Study material>
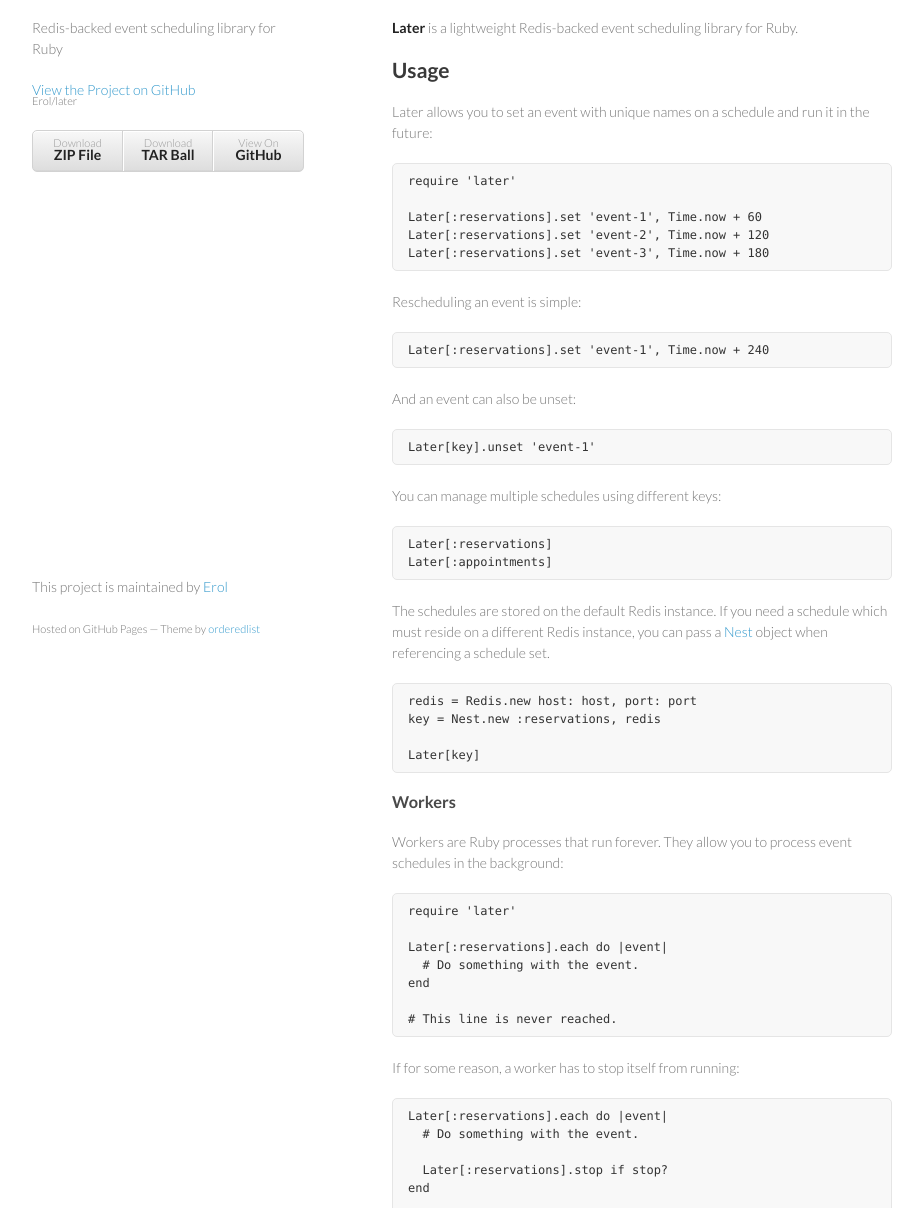
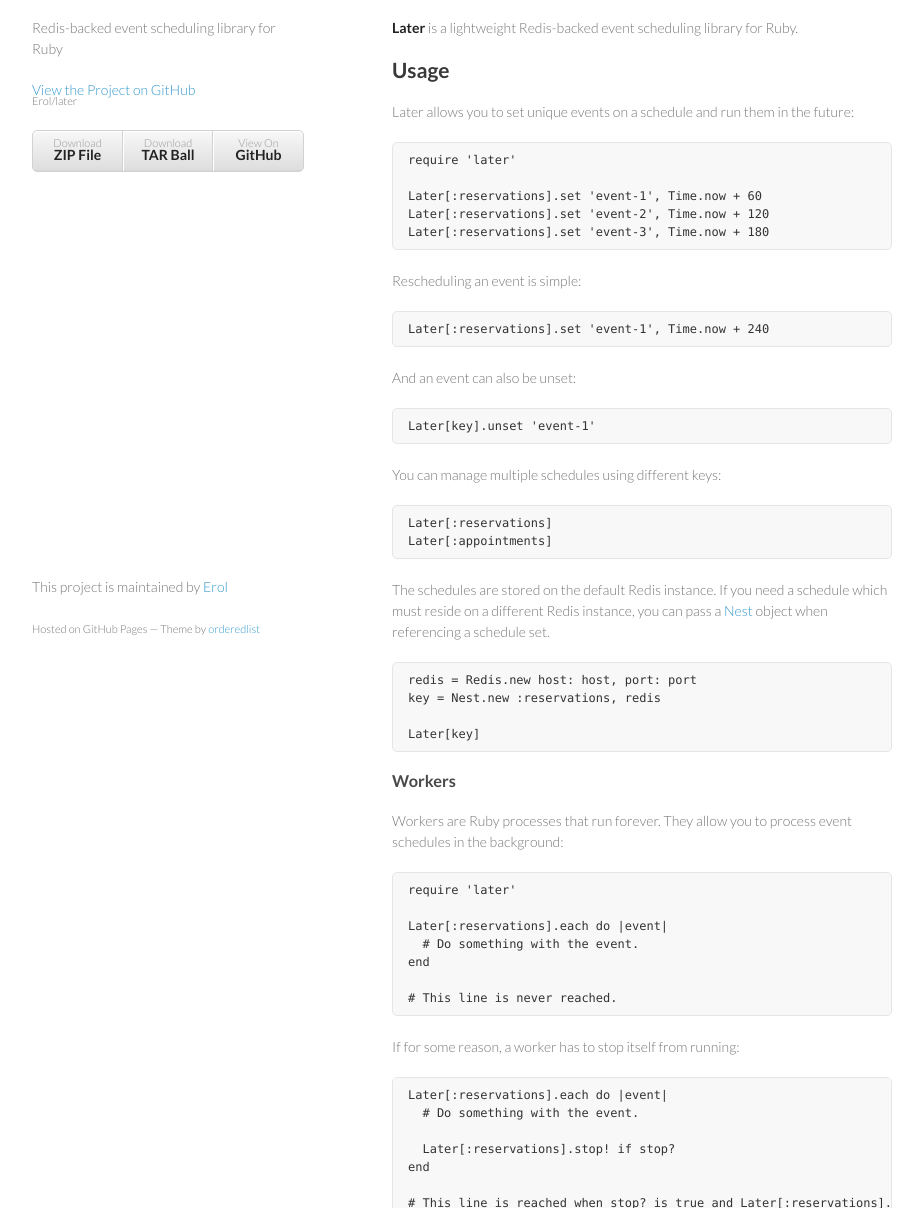
Before and after one commit to Erol/later, a plain HTML site: page index.html in a window 1280 px wide. Shown: the part 92-1300 px from the top of the page, without its empty margins (178-1101 px from the left). Drawn offline with Linux system fonts and the light colour scheme.

```diff
--- a/index.html
+++ b/index.html
@@ -34,7 +34,7 @@
 
 <h2>Usage</h2>
 
-<p>Later allows you to set an event with unique names on a schedule and run it in the future:</p>
+<p>Later allows you to set unique events on a schedule and run them in the future:</p>
 
 <pre><code>require 'later'
 
@@ -85,10 +85,10 @@ end
 <pre><code>Later[:reservations].each do |event|
   # Do something with the event.
 
-  Later[:reservations].stop if stop?
+  Later[:reservations].stop! if stop?
 end
 
-# This line is reached if stop? is true.
+# This line is reached when stop? is true and Later[:reservations].stop! is called.
 </code></pre>
 
 <h2>Installation</h2>
```
Also changed, not shown: params.json (+1 -1 lines).
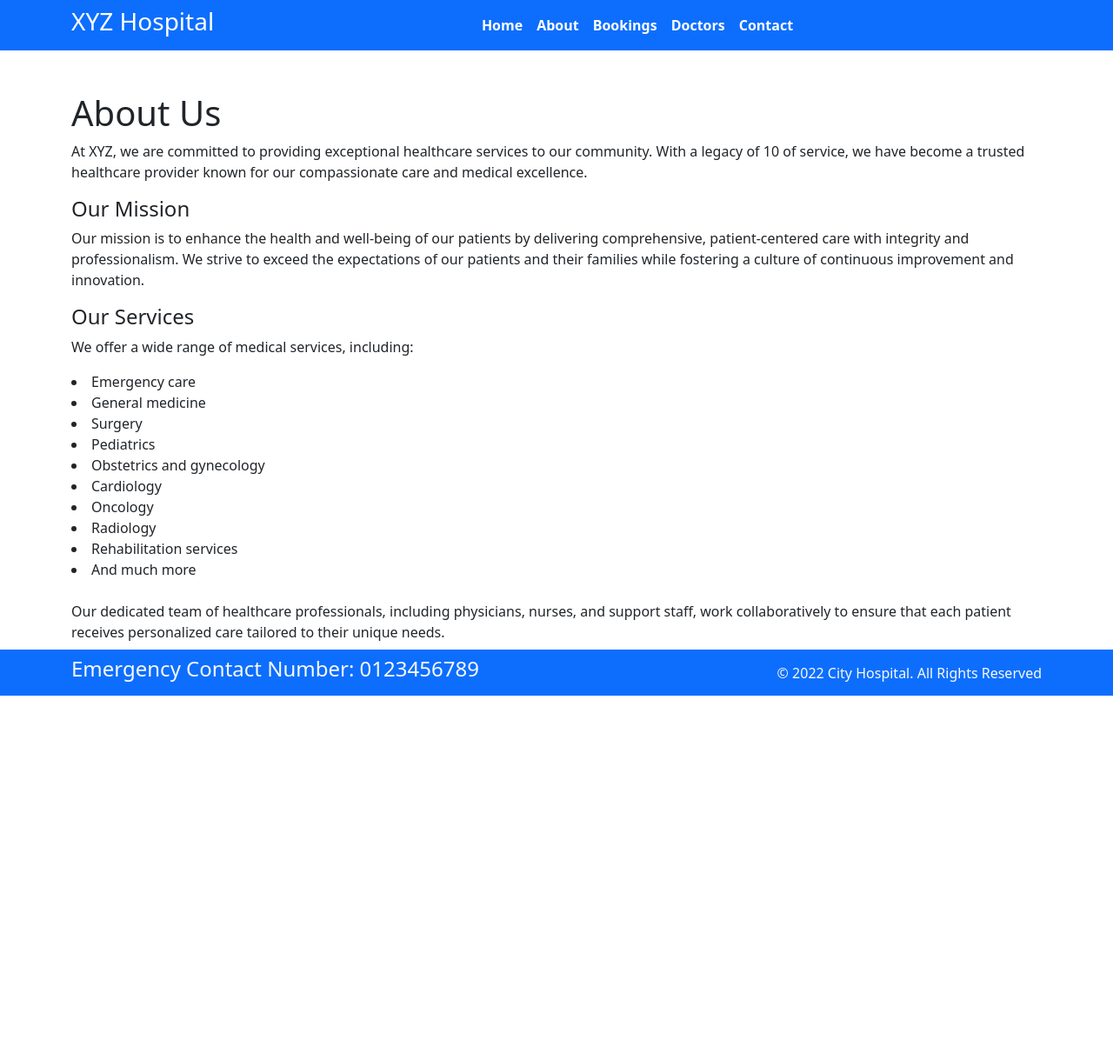
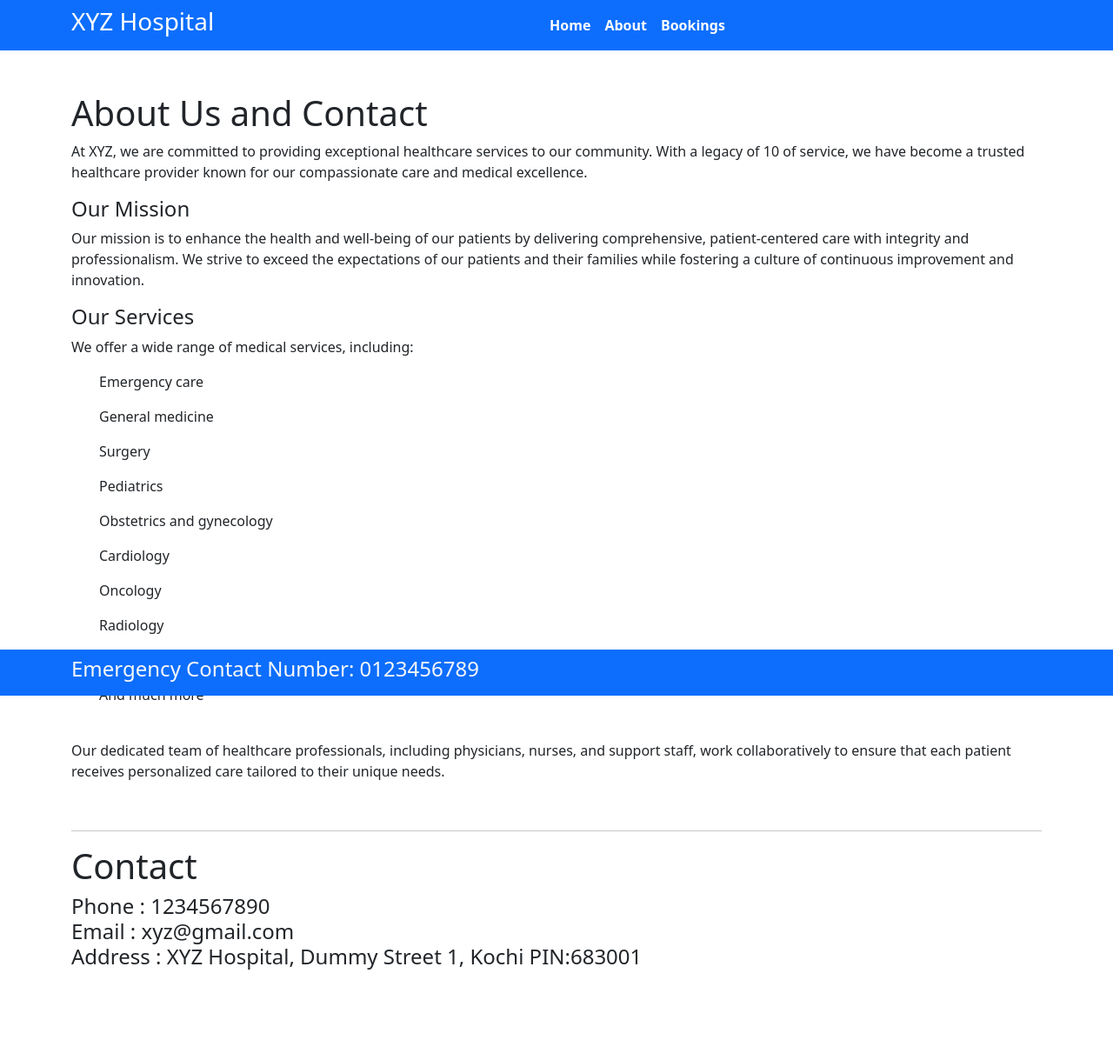
Before and after one commit to alenrinny288/Hospital-website, a Django app: page /About/ in a window 1280 px wide. Shown: the whole page at 87% size. Before the commit the page ends 800 px from the top, so only its background shows below. Run offline with Django 5.2, Linux system fonts and the light colour scheme; some libraries are stand-ins or nearby versions.

Commit message:
basic version1

```diff
--- a/project1/templates/about.html
+++ b/project1/templates/about.html
@@ -6,26 +6,34 @@ About
 
 {% block content %}
 
-  <div class="container mt-5">
-    <h1>About Us</h1>
+  <div class="container my-5 pb-5">
+    <h1>About Us and Contact</h1>
     <p>At XYZ, we are committed to providing exceptional healthcare services to our community. With a legacy of 10 of service, we have become a trusted healthcare provider known for our compassionate care and medical excellence.</p>
     <h4>Our Mission</h4>
     <p>Our mission is to enhance the health and well-being of our patients by delivering comprehensive, patient-centered care with integrity and professionalism. We strive to exceed the expectations of our patients and their families while fostering a culture of continuous improvement and innovation.</p>
     <h4>Our Services</h4>
     <p>We offer a wide range of medical services, including:</p>
-        <li>Emergency care</li>
-        <li>General medicine</li>
-        <li>Surgery</li>
-        <li>Pediatrics</li>
-        <li>Obstetrics and gynecology</li>
-        <li>Cardiology</li>
-        <li>Oncology</li>
-        <li>Radiology</li>
-        <li>Rehabilitation services</li>
-        <li>And much more</li>
+        <ul>Emergency care</ul>
+        <ul>General medicine</ul>
+        <ul>Surgery</ul>
+        <ul>Pediatrics</ul>
+        <ul>Obstetrics and gynecology</ul>
+        <ul>Cardiology</ul>
+        <ul>Oncology</ul>
+        <ul>Radiology</ul>
+        <ul>Rehabilitation services</ul>
+        <ul>And much more</ul>
         <br />
         <p>Our dedicated team of healthcare professionals, including physicians, nurses, and support staff, work collaboratively to ensure that each patient receives personalized care tailored to their unique needs.</p>
-</div>
+        <br>
+        <hr/>
+        <h1>Contact</h1>
+        <h4>
+          Phone : 1234567890<br>
+          Email : xyz@gmail.com<br>
+          Address : XYZ Hospital, Dummy Street 1, Kochi PIN:683001
+        </h4>
+      </div>
 
 
   <script src="https://code.jquery.com/jquery-3.5.1.slim.min.js"></script>
--- a/project1/templates/base.html
+++ b/project1/templates/base.html
@@ -18,8 +18,7 @@
       href=" https://cdn.jsdelivr.net/npm/bootstrap@5.1.3/dist/css/bootstrap.min.css ">
     <link rel="stylesheet"
       href="https://use.fontawesome.com/releases/v5.2.0/css/all.css">
-    <link rel="stylesheet"
-      href="{% static '/CSS/style.css' %}">
+    <link rel="stylesheet" href="{% static '/CSS/style.css' %}">
 
   </head>
 
@@ -30,10 +29,9 @@
           <h3 class="text-white"> XYZ Hospital </h3>
         </div>
 
-        <div
-          class="collapse navbar-collapse justify-content-center col-md-8 navbar-collapse-3">
+        <div class="collapse navbar-collapse justify-content-center col-md-8 navbar-collapse-3">
           <ul class="navbar-nav justify-content-center  fw-bold">
-            <li class="nav-item active">
+            <li class="nav-item active" id="menuitem">
               <a class="nav-link text-white" href="{% url 'Home'%}">Home </a>
             </li>
             <li class="nav-item">
@@ -42,12 +40,12 @@
             <li class="nav-item">
               <a class="nav-link text-white" href="{% url 'Booking'%}">Bookings</a>
             </li>
-            <li class="nav-item">
+            <!--<li class="nav-item">
               <a class="nav-link text-white" href="{% url 'Doctors'%}">Doctors</a>
             </li>
             <li class="nav-item">
               <a class="nav-link text-white" href="{% url 'Contact'%}">Contact</a>
-            </li>
+            </li> -->
           </ul>
         </div>
 
@@ -64,9 +62,9 @@
             <div class="col-12 col-md-8">
               <h4>Emergency Contact Number: 0123456789</h4>
             </div>
-            <div class="col-12 col-md-4 mt-4 mt-md-0 text-center text-md-end">
+           <!-- <div class="col-12 col-md-4 mt-4 mt-md-0 text-center text-md-end">
               © 2022 City Hospital. All Rights Reserved
-            </div>
+            </div> -->
           </div>
         </div>
       </footer>
--- a/project1/templates/index.html
+++ b/project1/templates/index.html
@@ -45,4 +45,5 @@ Home
     <p>{{d.dept_description}}</p>
   </div>
   {% endfor %}
+  <div class="mb-5 pb-5"></div>
 {% endblock %}
```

Task statement> Only lines holding "white" are wanted; copy all of them from the listing.

Exercise result>
           <h3 class="text-white"> XYZ Hospital </h3>
               <a class="nav-link text-white" href="{% url 'Home'%}">Home </a>
               <a class="nav-link text-white" href="{% url 'Booking'%}">Bookings</a>
               <a class="nav-link text-white" href="{% url 'Doctors'%}">Doctors</a>
               <a class="nav-link text-white" href="{% url 'Contact'%}">Contact</a>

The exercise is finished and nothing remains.